▸ **Task details**: Filter the records down to the lines that hold the word "shared", and copy each of those lines.

══ Records shown

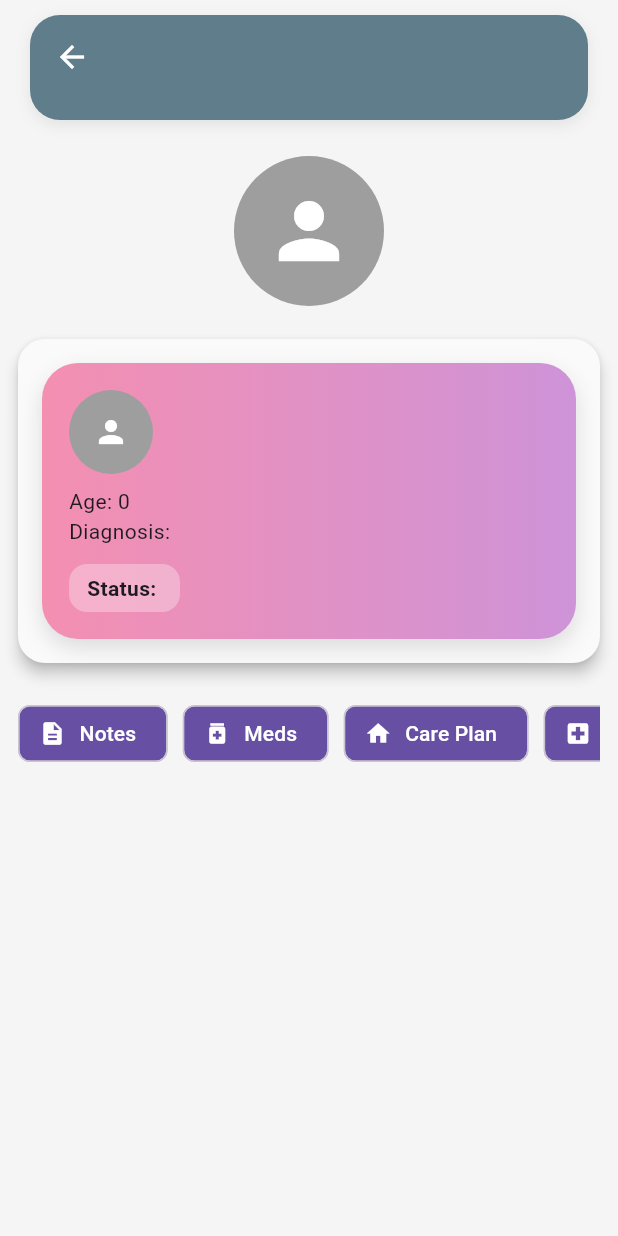
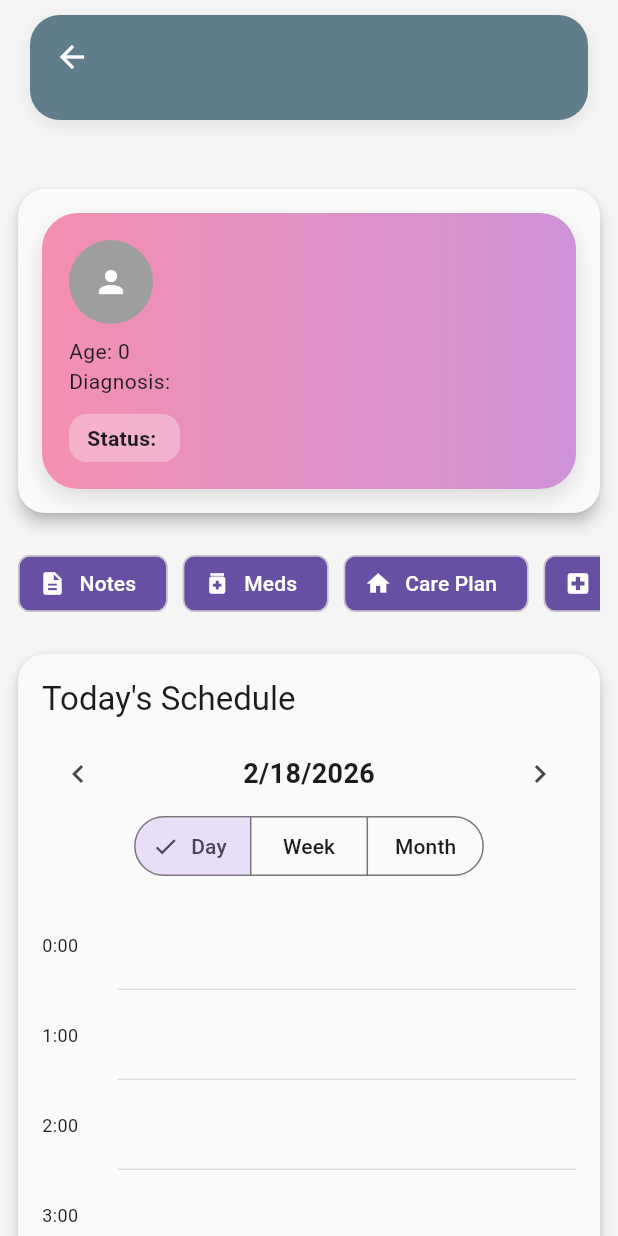
Before and after one commit to ThatoSiphosethu/hospice_app, a Flutter app: the PatientProfileScreen screen opened directly with empty values, on a phone screen of 412 x 824 dp. Run offline on Flutter 3.47's test engine with Material 3 defaults, Android fonts, the phone set to English and light mode, and no system bars.

Commit message:
scheduler

```diff
--- /dev/null
+++ b/lib/features/ehr/domain/appointment.dart
@@ -0,0 +1,27 @@
+enum ScheduleType {
+  medication,
+  visit,
+  vitals,
+  therapy,
+  custom,
+}
+
+class Appointment {
+  final String id;
+  final String title;
+
+  int startHour;
+  int duration;
+  // make date mutable so UI can update it when dragging appointments
+  DateTime date;
+  final ScheduleType type;
+
+  Appointment({
+    required this.id,
+    required this.title,
+    required this.startHour,
+    DateTime? date,
+    this.duration = 1,
+    this.type = ScheduleType.custom,
+  }) : date = date ?? DateTime.now();
+}
--- a/lib/features/ehr/presentation/patient_profile_screen.dart
+++ b/lib/features/ehr/presentation/patient_profile_screen.dart
@@ -1,17 +1,29 @@
 import 'package:flutter/material.dart';
 import '../domain/patient.dart';
 
-import 'widgets/patient_avatar.dart';
+//import 'widgets/patient_avatar.dart';
 import '../presentation/widgets/patient_overview.dart';
 import 'widgets/patient_action_buttons.dart';
+import '../domain/appointment.dart';
+import 'widgets/patient_schedule_card.dart';
 
 class PatientProfileScreen extends StatelessWidget {
   final Patient patient;
 
   const PatientProfileScreen({super.key, required this.patient});
 
+     // Mock schedule data for demonstration
+   List<Appointment> _mockSchedules() {
+    return [
+      Appointment(id: "1", title: "Medication", startHour: 8),
+      Appointment(id: "2", title: "Nurse Visit", startHour: 11),
+      Appointment(id: "3", title: "Vitals Check", startHour: 15),
+    ];
+  }
   @override
   Widget build(BuildContext context) {
+
+
     return Scaffold(
       appBar: PreferredSize(
         preferredSize: const Size.fromHeight(80),
@@ -49,8 +61,7 @@ class PatientProfileScreen extends StatelessWidget {
             children: [
               const SizedBox(height: 12),
 
-              const PatientAvatar(),
-
+              // const PatientAvatar(),
               const SizedBox(height: 16),
 
               PatientOverviewCard(patient: patient),
@@ -58,6 +69,10 @@ class PatientProfileScreen extends StatelessWidget {
               const SizedBox(height: 16),
 
               PatientActionButtons(patient: patient),
+
+              const SizedBox(height: 16),
+
+              PatientScheduleCard(schedules: _mockSchedules()),
             ],
           ),
         ),
--- /dev/null
+++ b/lib/features/ehr/presentation/widgets/patient_schedule_card.dart
@@ -0,0 +1,40 @@
+import 'package:flutter/material.dart';
+import 'package:hospice_app/shared/widgets/body_card.dart';
+import 'package:hospice_app/shared/cross_domain/widgets/app_scheduler.dart';
+import '../../domain/appointment.dart';
+
+class PatientScheduleCard extends StatelessWidget {
+  final List<Appointment> schedules;
+
+  const PatientScheduleCard({
+    super.key,
+    required this.schedules,
+  });
+
+  @override
+  Widget build(BuildContext context) {
+    return SizedBox(
+      height: 500, // Set a fixed height for the scheduler
+      child: BodyCard(
+        child: Column(
+          crossAxisAlignment: CrossAxisAlignment.start,
+          children: [
+            Text(
+              "Today's Schedule",
+              style: Theme.of(context).textTheme.titleLarge,
+            ),
+
+            const SizedBox(height: 12),
+
+            // Receives a list of appointments and displays them in a scheduler format
+            Expanded(
+              child: AppScheduler(
+                items: schedules,
+              ),
+            ),
+          ],
+        ),
+      ),
+    );
+  }
+}
--- /dev/null
+++ b/lib/shared/cross_domain/widgets/app_scheduler.dart
@@ -0,0 +1,255 @@
+import 'package:flutter/material.dart';
+import 'scheduler_colors.dart';
+import '../../../features/ehr/domain/appointment.dart';
+
+enum CalendarView { day, week, month }
+
+class AppScheduler extends StatefulWidget {
+  final List<Appointment> items;
+
+  const AppScheduler({super.key, required this.items});
+
+  @override
+  State<AppScheduler> createState() => _AppSchedulerState();
+}
+
+class _AppSchedulerState extends State<AppScheduler> {
+  // FIXED: Added missing variable to track the view state
+  CalendarView _currentView = CalendarView.day;
+  DateTime selectedDate = DateTime.now();
+
+  void _updateSchedule(Appointment item, int newHour) {
+    setState(() {
+      item.startHour = newHour;
+    });
+  }
+
+  void _changeDate(int direction) {
+    setState(() {
+      if (_currentView == CalendarView.day) {
+        selectedDate = selectedDate.add(Duration(days: direction));
+      } else if (_currentView == CalendarView.week) {
+        selectedDate = selectedDate.add(Duration(days: 7 * direction));
+      } else {
+        selectedDate = DateTime(
+          selectedDate.year,
+          selectedDate.month + direction,
+          1,
+        );
+      }
+    });
+  }
+
+  // --------------------------------------------------
+  // HEADER — With Toggle Logic
+  // --------------------------------------------------
+  Widget _buildHeader() {
+    return Column(
+      children: [
+        Row(
+          mainAxisAlignment: MainAxisAlignment.spaceBetween,
+          children: [
+            IconButton(
+              icon: const Icon(Icons.chevron_left),
+              onPressed: () => _changeDate(-1),
+            ),
+            Text(
+              "${selectedDate.month}/${selectedDate.day}/${selectedDate.year}",
+              style: const TextStyle(fontSize: 18, fontWeight: FontWeight.bold),
+            ),
+            IconButton(
+              icon: const Icon(Icons.chevron_right),
+              onPressed: () => _changeDate(1),
+            ),
+          ],
+        ),
+        // Added SegmentedButton to actually toggle the views
+        SegmentedButton<CalendarView>(
+          segments: const [
+            ButtonSegment(value: CalendarView.day, label: Text('Day')),
+            ButtonSegment(value: CalendarView.week, label: Text('Week')),
+            ButtonSegment(value: CalendarView.month, label: Text('Month')),
+          ],
+          selected: {_currentView},
+          onSelectionChanged: (Set<CalendarView> newSelection) {
+            setState(() => _currentView = newSelection.first);
+          },
+        ),
+      ],
+    );
+  }
+
+  // --------------------------------------------------
+  // BLOCKS & CARDS
+  // --------------------------------------------------
+  Widget _buildScheduleBlock(Appointment item) {
+    return Draggable<Appointment>(
+      data: item,
+      feedback: Material(child: _scheduleCard(item, true)),
+      childWhenDragging: Container(),
+      child: _scheduleCard(item, false),
+    );
+  }
+
+  Widget _scheduleCard(Appointment item, bool isFeedback) {
+    return Container(
+      // Ensure feedback doesn't stretch weirdly
+      width: isFeedback ? 150 : double.infinity,
+      height: 60 * item.duration.toDouble(),
+      margin: const EdgeInsets.symmetric(horizontal: 4, vertical: 2),
+      padding: const EdgeInsets.all(4),
+      decoration: BoxDecoration(
+        color: scheduleColor(item.type),
+        borderRadius: BorderRadius.circular(8),
+      ),
+      child: Text(
+        item.title,
+        style: const TextStyle(color: Colors.white, fontSize: 10),
+        overflow: TextOverflow.ellipsis,
+      ),
+    );
+  }
+
+  // --------------------------------------------------
+  // VIEW BUILDERS
+  // --------------------------------------------------
+  @override
+  Widget build(BuildContext context) {
+    Widget view;
+    switch (_currentView) {
+      case CalendarView.day:
+        view = ListView.builder(
+          itemCount: 24,
+          itemBuilder: (_, hour) => _buildHourRow(hour),
+        );
+        break;
+      case CalendarView.week:
+        view = _buildWeekView();
+        break;
+      case CalendarView.month:
+        view = _buildMonthGrid();
+        break;
+    }
+
+    return Column(
+      children: [
+        _buildHeader(),
+        const SizedBox(height: 12),
+        Expanded(child: view),
+      ],
+    );
+  }
+
+  Widget _buildHourRow(int hour) {
+    final itemsHere = widget.items.where((e) =>
+      e.startHour == hour &&
+      e.date.day == selectedDate.day &&
+      e.date.month == selectedDate.month
+    ).toList();
+
+    return Row(
+      children: [
+        SizedBox(width: 50, child: Text("$hour:00", style: const TextStyle(fontSize: 12))),
+        Expanded(
+          child: DragTarget<Appointment>(
+            onAccept: (data) => _updateSchedule(data, hour),
+            builder: (context, _, __) {
+              return Container(
+                height: 60,
+                decoration: BoxDecoration(
+                  border: Border(bottom: BorderSide(color: Colors.grey.shade300)),
+                ),
+                child: Stack(
+                  children: itemsHere.map((e) => _buildScheduleBlock(e)).toList(),
+                ),
+              );
+            },
+          ),
+        ),
+      ],
+    );
+  }
+
+  Widget _buildWeekView() {
+    final startOfWeek = selectedDate.subtract(Duration(days: selectedDate.weekday - 1));
+
+    return Row(
+      children: List.generate(7, (dayIndex) {
+        final dayDate = startOfWeek.add(Duration(days: dayIndex));
+        return Expanded(
+          child: Column(
+            children: [
+              Text("${dayDate.day}", style: const TextStyle(fontWeight: FontWeight.bold)),
+              Expanded(
+                child: ListView.builder(
+                  itemCount: 24,
+                  itemBuilder: (_, hour) {
+                    final itemsHere = widget.items.where((e) =>
+                        e.startHour == hour &&
+                        e.date.day == dayDate.day &&
+                        e.date.month == dayDate.month).toList();
+
+                    return DragTarget<Appointment>(
+                      onAccept: (data) {
+                        setState(() {
+                          data.startHour = hour;
+                          data.date = dayDate;
+                        });
+                      },
+                      builder: (_, __, ___) => Container(
+                        height: 50,
+                        decoration: BoxDecoration(border: Border.all(color: Colors.grey.shade100)),
+                        child: Stack(
+                          children: itemsHere.map((e) => _buildScheduleBlock(e)).toList(),
+                        ),
+                      ),
+                    );
+                  },
+                ),
+              ),
+            ],
+          ),
+        );
+      }),
+    );
+  }
+
+  Widget _buildMonthGrid() {
+    final daysInMonth = DateTime(selectedDate.year, selectedDate.month + 1, 0).day;
+
+    return GridView.builder(
+      gridDelegate: const SliverGridDelegateWithFixedCrossAxisCount(crossAxisCount: 7),
+      itemCount: daysInMonth,
+      itemBuilder: (_, index) {
+        final day = index + 1;
+        final itemsHere = widget.items.where((e) =>
+          e.date.day == day && e.date.month == selectedDate.month
+        ).toList();
+
+        return GestureDetector(
+          onTap: () {
+            setState(() {
+              selectedDate = DateTime(selectedDate.year, selectedDate.month, day);
+              _currentView = CalendarView.day;
+            });
+          },
+          child: Container(
+            decoration: BoxDecoration(border: Border.all(color: Colors.grey.shade200)),
+            child: Column(
+              children: [
+                Text("$day"),
+                Wrap(
+                  children: itemsHere.take(3).map((_) => Container(
+                    margin: const EdgeInsets.all(1),
+                    height: 4, width: 4,
+                    decoration: const BoxDecoration(color: Colors.blue, shape: BoxShape.circle),
+                  )).toList(),
+                ),
+              ],
+            ),
+          ),
+        );
+      },
+    );
+  }
+}
--- /dev/null
+++ b/lib/shared/cross_domain/widgets/scheduler_colors.dart
@@ -0,0 +1,17 @@
+import 'package:flutter/material.dart';
+import '../../../features/ehr/domain/appointment.dart';
+
+Color scheduleColor(ScheduleType type) {
+  switch (type) {
+    case ScheduleType.medication:
+      return Colors.blue;
+    case ScheduleType.visit:
+      return Colors.green;
+    case ScheduleType.vitals:
+      return Colors.orange;
+    case ScheduleType.therapy:
+      return Colors.purple;
+    default:
+      return Colors.grey;
+  }
+}
```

════

▸ **Answer box**:
+import 'package:hospice_app/shared/widgets/body_card.dart';
+import 'package:hospice_app/shared/cross_domain/widgets/app_scheduler.dart';
+++ b/lib/shared/cross_domain/widgets/app_scheduler.dart
+++ b/lib/shared/cross_domain/widgets/scheduler_colors.dart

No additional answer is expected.